Pound Gap in Letcher County, Kentucky — The American South (East South Central)
Pound Gap Massacre
Topics. This historical marker is listed in this topic list: Notable Events. A significant historical year for this entry is 1892.
Location. 37° 9.327′ N, 82° 38.023′ W. Marker is in Pound Gap, Kentucky, in Letcher County. Marker can be reached from U.S. 23, on the right when traveling north. It is just inside the Kentucky state line, at the Civil War Memorial. Parking is available at the memorial. Touch for map. Marker is in this post office area: Jenkins KY 41537, United States of America. Touch for directions.

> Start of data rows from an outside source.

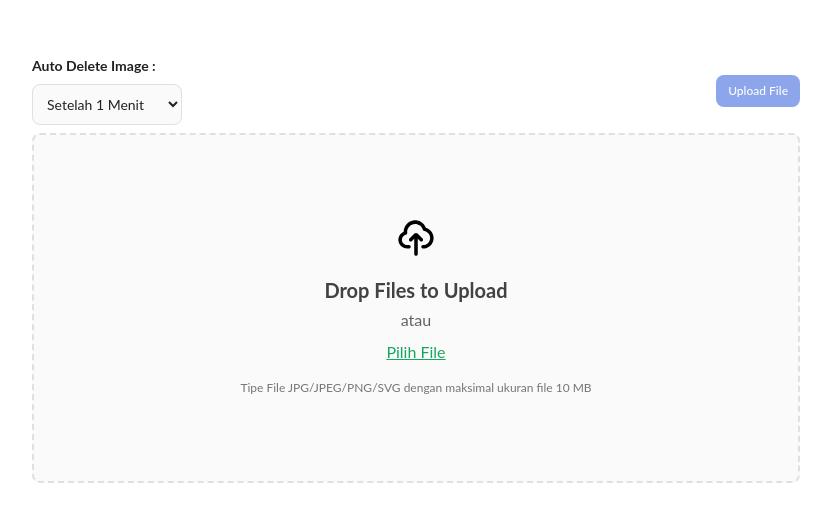
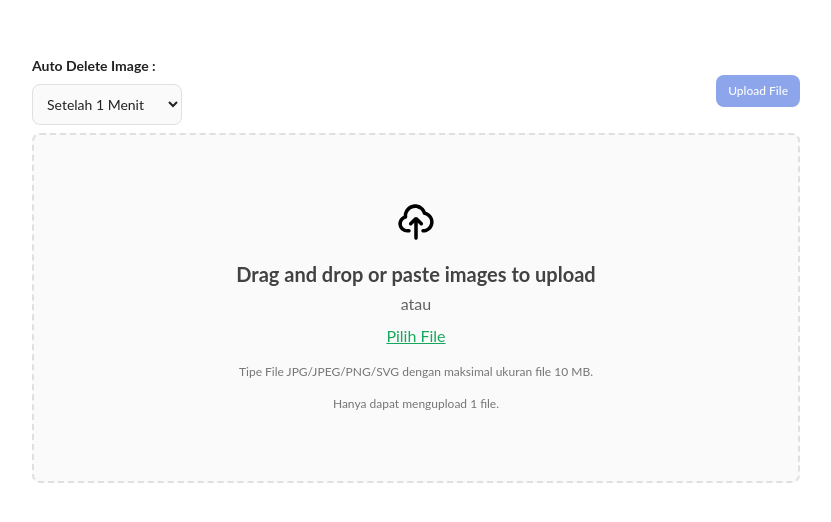
Before and after one commit to jabardigitalservice/upload-file-web, a Nuxt app: page / in a window 1280 px wide. Shown: the top 522 px of the page, without its empty margins (224-1055 px from the left). Built offline with nearby package versions, Linux system fonts and the light colour scheme.

Commit message:
feat: add paste images

```diff
--- a/components/DragAndDropFile/index.vue
+++ b/components/DragAndDropFile/index.vue
@@ -107,6 +107,7 @@
           @dragover="dragover"
           @dragleave="dragleave"
           @drop="drop"
+          @paste="testPaste"
         >
           <div class="flex flex-col items-center justify-center">
             <IconSvg
@@ -116,12 +117,13 @@
               fillColor="#000"
             />
             <h5 class="text-xl mt-5 text-gray-800 font-bold">
-              Drop Files to Upload
+              Drag and drop or paste images to upload
             </h5>
             <p class="mt-1 text-gray-700">atau</p>
             <span class="mt-2 text-green-600 underline">Pilih File</span>
 
             <p class="text-xs text-gray-600 mt-4">{{ sublabel }}</p>
+            <p class="text-xs text-gray-600 mt-4">Hanya dapat mengupload 1 file.</p>
           </div>
           <input
             id="drag-and-drop-file"
@@ -285,4 +287,14 @@ const durationOptions = ref([
 const onUploadFile = async () => {
   emit("uploadFile", { file: files.value, seconds: selectedDuration.value });
 };
+
+const testPaste = (e: ClipboardEvent): void => {
+  e.preventDefault();
+  const items = e.clipboardData?.items[0];
+
+  if (items.kind === "file") {
+    const pasteFile = items.getAsFile();
+    onChangeUpload({ target: { files: [pasteFile] } });
+  }
+};
 </script>
--- a/pages/index.vue
+++ b/pages/index.vue
@@ -3,7 +3,7 @@
     <DragAndDropFile
       ref="BaseDragAndDropFile"
       label="Upload File :"
-      sublabel="Tipe File JPG/JPEG/PNG/SVG dengan maksimal ukuran file 10 MB"
+      sublabel="Tipe File JPG/JPEG/PNG/SVG dengan maksimal ukuran file 10 MB."
       height-drag-and-drop="h-[350px]"
       :detail-drag-and-drop="detailDragAndDrop"
       @upload-file="uploadFile"
```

Other nearby markers. At least 8 other markers are within walking distance of this marker. Brothers Once More (a few steps from this marker); Caudill’s Army (within shouting distance of this Wise County / Kentucky (about 500 feet away, measured in a direct line in Virginia); Pound Gap (approx. 0.2 miles away in Virginia); a different marker also named Pound Gap (approx. ¼ mile away); Pound Gap Engagement (approx. 0.6 miles away in Virginia); The Crooked Road (approx. 0.6 miles away in Virginia); Daniel Webster Dotson (approx. 0.6 miles away in Virginia). Touch for a list and map of all markers in Pound Gap.
Also see . . . The Pound Gap Massacre. “The United States Marshall for the western district of Virginia had appointed Dr. Marshall Benton Taylor his deputy for Wise County, and Doc had at once inaugurated a campaign against the many moonshiners then infesting that mountainous country. It was while in this service and in the endeavors to capture a wagon load of contraband whiskey that Doc Taylor and Ira Mullins met. Prior to this day Ira Mullins, an old offender, and his associates attempted to pass through Wise Courthouse with a wagon load of unstamped liquor, and Taylor with a posse, hurriedly summoned, captured the wagon. Perhaps 250 shots were exchanged in the streets of Wise Courthouse before the wagon was seized and the moonshiners routed. There was one dead man, the driver, and many wounded. Taylor lost his government position, but Mullins never forgave him, and between the two was a bitter feeling of hatred and resentment which called forth mutual threats and challenges. Soon another meeting of these two men and another wagon load of whiskey, would bring about an end to both their lives.” (Submitted on November 21, 2015.)
Credits. This page was last revised on June 16, 2016. It was originally submitted on November 21, 2015, by J. J. Prats of Powell, Ohio. This page has been viewed 768 times since then and 45 times this year. Photos: 1, 2. submitted on November 21, 2015, by J. J. Prats of Powell, Ohio.
Editor’s want-list for this marker. Photo of the killing rock. There is a marker there that should be submitted on its own page • Can you help?